Chemises date back to the Middle Ages, with the intention to be worn as a barrier between the body and outer clothes. The chemise absorbed oil and body odor, which is why the garment was washed more regularly than any other piece of clothing. The outer clothes were fresher longer as result, which was great, because most outer garments had ornate beading and embellishments. Not exactly the easiest to wash, huh?
Worn underneath the corset and petticoat, the chemise was the only true piece of underwear, as it served as a vest, drawers, and a nightshirt. It was a very all-in-one, multipurpose undergarment, and it was in style until the end of the early 20th century.
Funnily enough, the word “chemise” in French simply means “shirt”. (Of course, “chemise” sounds much more elegant and refined.) In English, the chemise is called a “smock”, while in Italian it is called a camica. The Irish word for the garment is léine. Like I said, the chemise dress has been around since the Middle Ages, so it’s not surprising that so many cultures in Europe and the western world adopted this style of undergarment.
During the Middle Ages, the chemise appears to have come in three distinct styles, deciphered from medieval illustrations from the early 1400s. There’s the linen chemise, made from a thickly woven, heavy material. It is has fitted sleeve, but hangs loosely around the body, and was worn underneath ladies’ robes or gowns as the only form of underwear.
There’s also the strapless or shoestring-strapped chemise dress. It was petticoat-like and varied in length from knee to shin length.
In many 14th century Bohemian manuscripts, bathing images of women shown with wooden buckets wearing chemises are ubiquitous. In some of these illustrations, the chemises were semi-opaque, but others were very sheer.
All of these chemises within this style had thin shoulder straps and no sleeves.
The final style seems to have subsisted through the Renaissance.
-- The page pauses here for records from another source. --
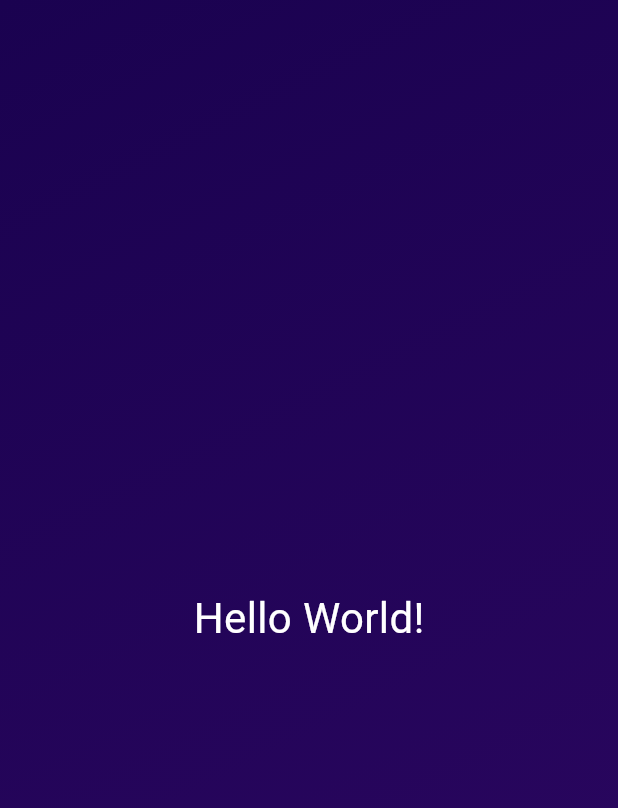
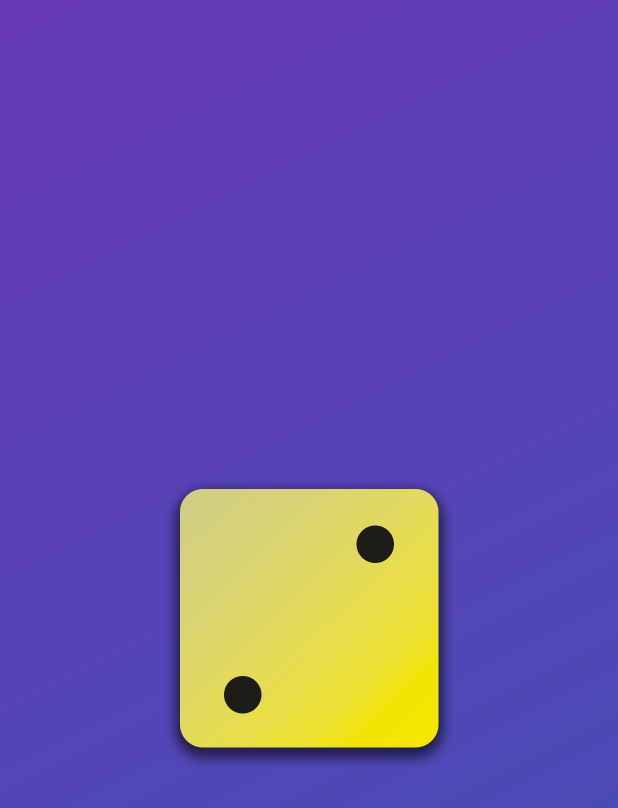
Before and after one commit to MinhNhatQA15101910/flutter_basics, a Flutter app: the screen it shows after launch, on a phone screen of 412 x 824 dp. Shown: the top 808 px of the screen. Run offline on Flutter 3.47's test engine with Material 3 defaults, Android fonts, the phone set to English and light mode, and no system bars.

Commit message:
Displaying images and using multiple constructor functions

```diff
--- a/lib/gradient_container.dart
+++ b/lib/gradient_container.dart
@@ -1,11 +1,15 @@
-import 'package:basics/styled_text.dart';
 import 'package:flutter/material.dart';
 
 const startAlignment = Alignment.topLeft;
 const endAlignment = Alignment.bottomRight;
 
 class GradientContainer extends StatelessWidget {
-  const GradientContainer({super.key, required this.color1, required this.color2});
+  const GradientContainer(
+      {super.key, required this.color1, required this.color2});
+
+  const GradientContainer.purple({super.key})
+      : color1 = Colors.deepPurple,
+        color2 = Colors.indigo;
 
   final Color color1;
   final Color color2;
@@ -20,8 +24,11 @@ class GradientContainer extends StatelessWidget {
           end: endAlignment,
         ),
       ),
-      child: const Center(
-        child: StyledText("Hello World!"),
+      child: Center(
+        child: Image.asset(
+          'assets/images/dice-2.png',
+          width: 200,
+        ),
       ),
     );
   }
--- a/lib/main.dart
+++ b/lib/main.dart
@@ -5,10 +5,7 @@ void main() {
   runApp(
     const MaterialApp(
       home: Scaffold(
-        body: GradientContainer(
-          color1: Color.fromARGB(255, 26, 2, 80),
-          color2: Color.fromARGB(255, 45, 7, 98),
-        ),
+        body: GradientContainer.purple()
       ),
     ),
   );
```
Also changed, not shown: pubspec.yaml (+7 -3 lines), assets/images/dice-1.png (added), assets/images/dice-2.png (added), assets/images/dice-3.png (added), assets/images/dice-4.png (added), assets/images/dice-5.png (added), assets/images/dice-6.png (added).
This style had voluminous puffed sleeves and appears to have been made with higher quality fabric than the previous thick, stiff material used for chemises during Middle Ages.
This garment was visible at the neck and sleeves of ladies’ dresses, and later into the renaissance, these chemises became embellished with blackwork along these visible sections of the garment. (Add some eye candy where it’s visible! That’s my motto!) Prior to the renaissance of course, chemises were typically plain and white, as depicted by these medieval illustrations.
There is some evidence to suggest that high-class ladies may have enjoyed silk chemises, according to one written reference of a nun, who was originally a noble lady, renouncing her “silken underthings” as part of her penitence. So, maybe some high-class ladies did rock the silk! Chemises varied in quality of material according to your social class, and it is believed by historians that the lower class wore hemp underclothes. Make do with what you have, right?
was believed at the time that wool worn next to skin was bad for the humors and
that your health could be protected by wearing a chemise under your outer
clothes. Humors are the “four elements” of fluid substances within the human
body: blood, yellow bile, black bile, and phlegm. This was a principal form of
knowledge within the ancient world, so you can see why the people who lived
during this time strongly believed in the importance of wearing an undergarment
beneath potentially harmful outer wear.
In the 1780s, something interesting happen to the chemise. Marie Antoinette, yes, the infamous French queen, helped popularize a brand-spanking-new fashion: the chemise à la reine or robe en chemise. This was a garment meant to be worn as outer wear, and it was loose, informal, and had a gathered skirt. It was in sheer, white cotton, and was worn with a sash to accentuate the waist. Basically, it was a white gown with a fancy name. But you have to admit, it is quite beautiful in its simplicity. “Reine”, meaning “queen”, was a clear reference to Marie Antoinette.
After chemise dresses became the dominant fashion, the word “chemise” was synonymous with this popular style. Once the 1800s hit, however, there was no longer a need to describe the chemise’s silhouette, and so the word reverted to its original meaning. From that point forward, there was no significant change to the chemise, and eventually went out of fashion as new innovations in the lingerie world appeared to replace this garment.
The slip subsequently replaced the chemise altogether, and the word “chemise” became used to refer to the modern chemise, which is typically a loose-fitting, delicate, and sleeveless nightgown-like slip. They are sexy, lacey, and sensual, and completely different from their matronly predecessor. Yes, the chemise is no longer something that your great-great-many-greats-grandmother would wear; it’s spicy lingerie. There is something about wearing a modern chemise that makes you feel so incredibly feminine and seductive, so let’s bring the chemise to the bedroom, ladies!